The project will highlight the significant role women have played in the conservation of the Great Barrier Reef in Queensland.
Associate Professor Foxwell-Norton was inspired after stumbling across an archival newspaper story about 19-year-old Terri Ridgway, who left her secretarial job in Brisbane in the 1960s to live on a remote island off the North Queensland coast, where she documented local marine species.
“This fellowship is about investigating these stories of the passionate, fierce, intelligent women who have been influential and who have cared for the reef,” she said.
“It really does matter how we remember these important nature superstars in Australia.
“We are so excited to discover what stories we will find and to tell those stories of women and their contribution to Queensland.”
The pair hope to produce a series of oral histories, a podcast and book.
Associate Professor Foxwell-Norton said it was important to elevate and amplify women’s role in the conservation movement as the world faced unprecedented ecological and climate crises.
Revealing Queensland’s forgotten Indigenous history

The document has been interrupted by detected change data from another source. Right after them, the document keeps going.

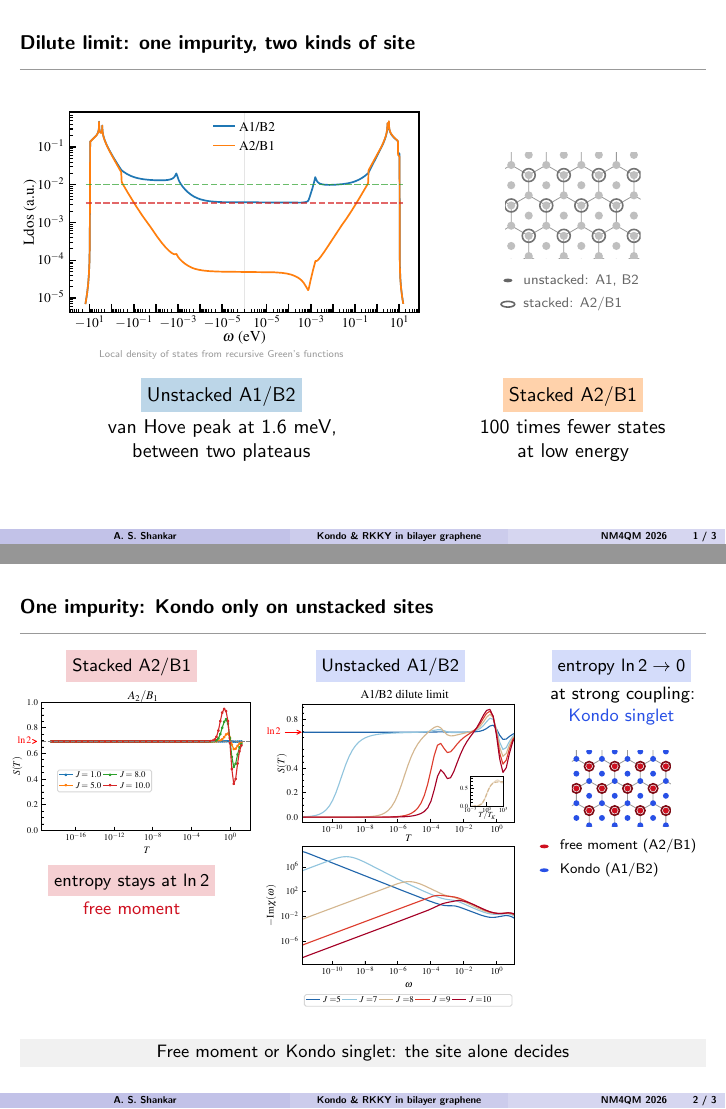
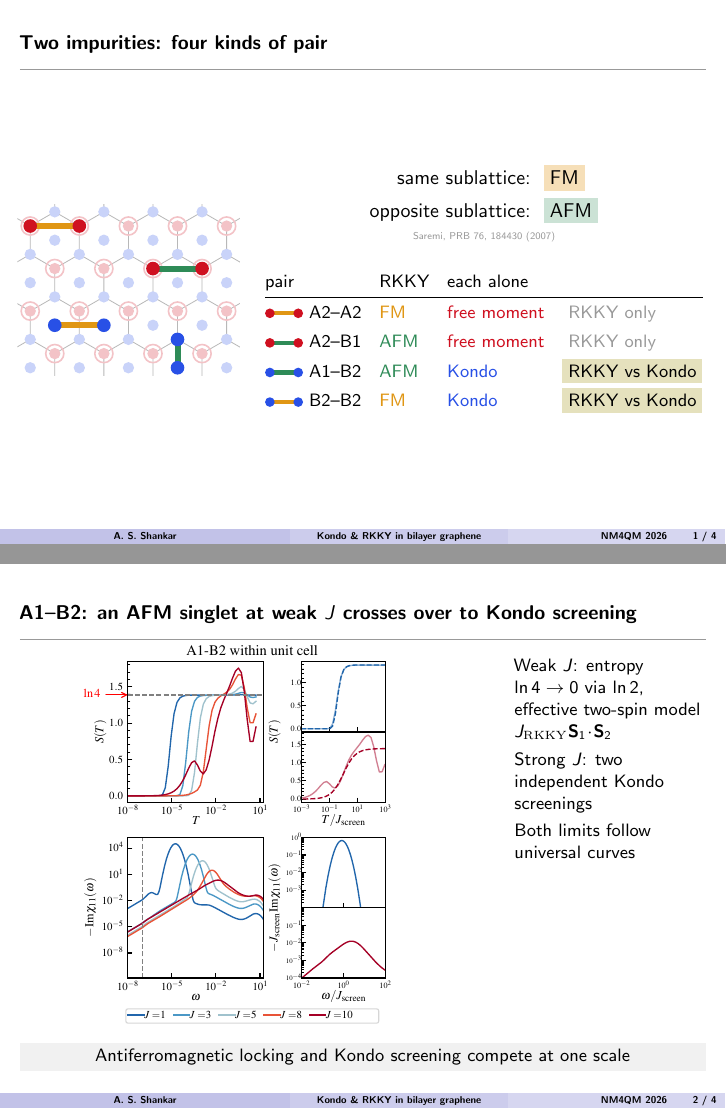
Before and after one commit to aravindhshankar/nm4qm26-talk, LaTeX slides (talk/preview.tex, which reads talk/macros.tex, talk/sections/05_two_imp_afm.tex): pages 2 and 5 of 8 before the commit and pages 2 and 3 of 5 after it, joined at a grey line. Compiled offline with pdfLaTeX.

Commit message:
Slide 16 accepted: two impurities, four kinds of pair (pair map, colour-linked table, Saremi reference)
Co-Authored-By: Claude Opus 5.5 <noreply@anthropic.com>

```diff
--- a/talk/macros.tex
+++ b/talk/macros.tex
@@ -61,3 +61,7 @@
   \ifnum#1>1 \draw[cAFM,line width=2pt] (-0.1,-2)--(0.1,-2); \node[anchor=west] at (0.15,-2) {AFM singlet (A1--B2)};\fi
   \ifnum#1>2 \draw[cFM,line width=2pt] (-0.1,-3)--(0.1,-3); \node[anchor=west] at (0.15,-3) {FM two-stage (B2--B2)};\fi
  \end{tikzpicture}}
+
+
+% small pair symbol for tables: two sites of colour #1 joined by a link of colour #2 (same drawing as on the pair map)
+\newcommand{\pairicon}[2]{\tikz[baseline=-0.6ex]{\draw[#2,line width=2.2pt] (0,0)--(0.5,0); \fill[#1] (0,0) circle (0.085); \fill[#1] (0.5,0) circle (0.085);}}
--- a/talk/sections/05_two_imp_afm.tex
+++ b/talk/sections/05_two_imp_afm.tex
@@ -1,3 +1,29 @@
 % ============================================================
 % 9  Two impurities
 % ============================================================
+\begin{frame}[t]
+\ft{Two impurities: four kinds of pair}
+\vspace{1.4cm}
+\begin{columns}[c]
+\begin{column}{0.33\textwidth}
+\centering
+% site map as on the single-impurity slides (faded), with one example of each pair on top.
+% dot colour = the site alone (red free moment, blue Kondo); link colour = RKKY sign (orange FM, green AFM)
+\begin{tikzpicture}[x=0.5cm,y=0.5cm]
+ \clip (-0.45,-0.28) rectangle (7.4,5.75);
+ \foreach \i in {-3,...,5}{\foreach \j in {-2,...,4}{
+   \pgfmathsetmacro{\cx}{1.7321*\i+0.8660*\j}\pgfmathsetmacro{\cy}{1.5*\j}
+   \draw[mygray!70,line width=0.4pt] (\cx,\cy+1)--(\cx+0.866,\cy+0.5) (\cx,\cy+1)--(\cx-0.866,\cy+0.5) (\cx,\cy+1)--(\cx,\cy+2);
+ }}
+ \foreach \i in {-3,...,5}{\foreach \j in {-2,...,4}{
+   \pgfmathsetmacro{\cx}{1.7321*\i+0.8660*\j}\pgfmathsetmacro{\cy}{1.5*\j}
+   \fill[cKondo!25] (\cx,\cy+1) circle (0.2);
+   \fill[cLM!25] (\cx,\cy-1) circle (0.2); \draw[cLM!25,line width=0.8pt] (\cx,\cy-1) circle (0.32);
+   \fill[cKondo!25] (\cx,\cy) circle (0.2);
+ }}
+ % from the top: A2-A2, A2-B1, B2-B2, A1-B2
+ \foreach \xa/\ya/\xb/\yb/\cs/\cl in {0/5/1.732/5/cLM/cFM, 4.330/3.5/6.062/3.5/cLM/cAFM,
+                                      0.866/1.5/2.598/1.5/cKondo/cFM, 5.196/1/5.196/0/cKondo/cAFM}{
+   \draw[\cl,line width=3pt] (\xa,\ya)--(\xb,\yb);
+   \fill[\cs] (\xa,\ya) circle (0.24); \fill[\cs] (\xb,\yb) circle (0.24);}
+\end{tikzpicture}
@@ -24 +30,18 @@ B2--B2 & \textcolor{cFM}{FM} / \textcolor{cKondo}{Kondo}\\ \hline
 \end{column}
+\begin{column}{0.66\textwidth}
+\centering
+\begin{tabular}{@{}r@{\ \ }l@{}}
+ same sublattice: & \colorbox{cFM!30}{\mystrut FM}\\[3pt]
+ opposite sublattice: & \colorbox{cAFM!25}{\mystrut AFM}
+\end{tabular}\par
+\vspace{0.1cm}
+{\tiny\color{mygray} Saremi, PRB 76, 184430 (2007)\par}
+\vspace{0.4cm}
+{\small\setlength{\tabcolsep}{4.5pt}\renewcommand{\arraystretch}{1.35}
+\begin{tabular}{@{}l l l l@{}}
+ pair & RKKY & each alone & \\ \hline
+ \pairicon{cLM}{cFM}\ A2--A2 & \textcolor{cFM}{FM} & \textcolor{cLM}{free moment} & \onslide<2->{\hspace{\fboxsep}\textcolor{mygray}{RKKY only}}\\
+ \pairicon{cLM}{cAFM}\ A2--B1 & \textcolor{cAFM}{AFM} & \textcolor{cLM}{free moment} & \onslide<2->{\hspace{\fboxsep}\textcolor{mygray}{RKKY only}}\\
+ \pairicon{cKondo}{cAFM}\ A1--B2 & \textcolor{cAFM}{AFM} & \textcolor{cKondo}{Kondo} & \onslide<2->{\colorbox{citron!40}{\mystrut RKKY vs Kondo}}\\
+ \pairicon{cKondo}{cFM}\ B2--B2 & \textcolor{cFM}{FM} & \textcolor{cKondo}{Kondo} & \onslide<2->{\colorbox{citron!40}{\mystrut RKKY vs Kondo}}\\
+\end{tabular}\par}
@@ -31,8 +50,9 @@ B2--B2 & \textcolor{cFM}{FM} / \textcolor{cKondo}{Kondo}\\ \hline
 \end{frame}
-% Notes: - Two spins S_i coupled to the BLG bath with exchange J; indirect exchange J_RKKY from the nonlocal DoS.
-% - Sign rule: same sublattice FM, opposite AFM (BLG is not exactly particle-hole symmetric but the asymmetry is weak).
-% - A2-A2 and A2-B1 are trivial: single-impurity Kondo is absent so they just lock FM / AFM in the LM regime.
-% - Map: first pair colouring appears: the A1-B2 AFM link.
+% Notes: Now two impurities. The sign of the RKKY exchange follows the sublattice: same sublattice ferromagnetic, opposite antiferromagnetic.
+% Notes: (Why: the sign is set by whether the symmetric or the antisymmetric part of the non-local DoS dominates. Backup slide. The weak particle-hole asymmetry of BLG does not change it.)
+% Notes: Two kinds of site and two signs give four kinds of pair. Dot colour as before: red = free moment alone, blue = Kondo alone. Link colour = RKKY sign.
+% Notes: Stacked pairs (A2-A2, A2-B1): no Kondo scale, so RKKY has no competitor: the moments simply lock, ferromagnetically or into a singlet.
+% Notes: Unstacked pairs (A1-B2, B2-B2): RKKY, growing as J^2, against Kondo, growing as exp(-1/J). These two are the rest of the talk.
 
 % ============================================================
 % 10  A1-B2 entropy
```
Also changed, not shown: notes/paper_notes.md (+8 -0 lines), talk/preview.tex (+1 -1 lines), talk/sections/05_two_imp_afm.tex (32 more changed lines), 1 other file.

The fellowship is named for political activist and author Monica Clare, who was the first Aboriginal woman to publish a novel. It is designed to explore Queensland’s Aboriginal and Torres Strait Islander cultures using the State Library’s collections.
Dr Foley, who will join the QCA’s fine art faculty in August, intends to use the fellowship to explore the Queensland’s first experiment in racial segregation.
She will research the stories of 52 Badtjala people taken from Maryborough to Fraser Island’s Bogimbah Creek Mission in the late 1800s and hopes to publish a series of essays and create a new photographic series, The Magna Carta Tree.
“I feel very honoured to be the first recipient of this fellowship, and it’s important acknowledgement that my research is important and valued,” she said.
“There is a need to bring this hidden history to the fore – the Badtjala people are missing from this Queensland narrative.”
Celebrating a distinctly Queensland voice
Ms McCoy will use the State Library’s collections to research Queensland-born composer Letty Katts, the first Australian to have an original song in the pop hit parade in the 1950s.
“Her music provided a distinctly Australian voice to a scene dominated by American culture,” Ms McCoy said.
“This project aims to reclaim her position as a successful creator of popular music in an era when female composers were rare.
“Letty often said that musicians should be heard and not seen, but this belies the determination and tenacity she showed in her dealings with the predominantly male music industry.”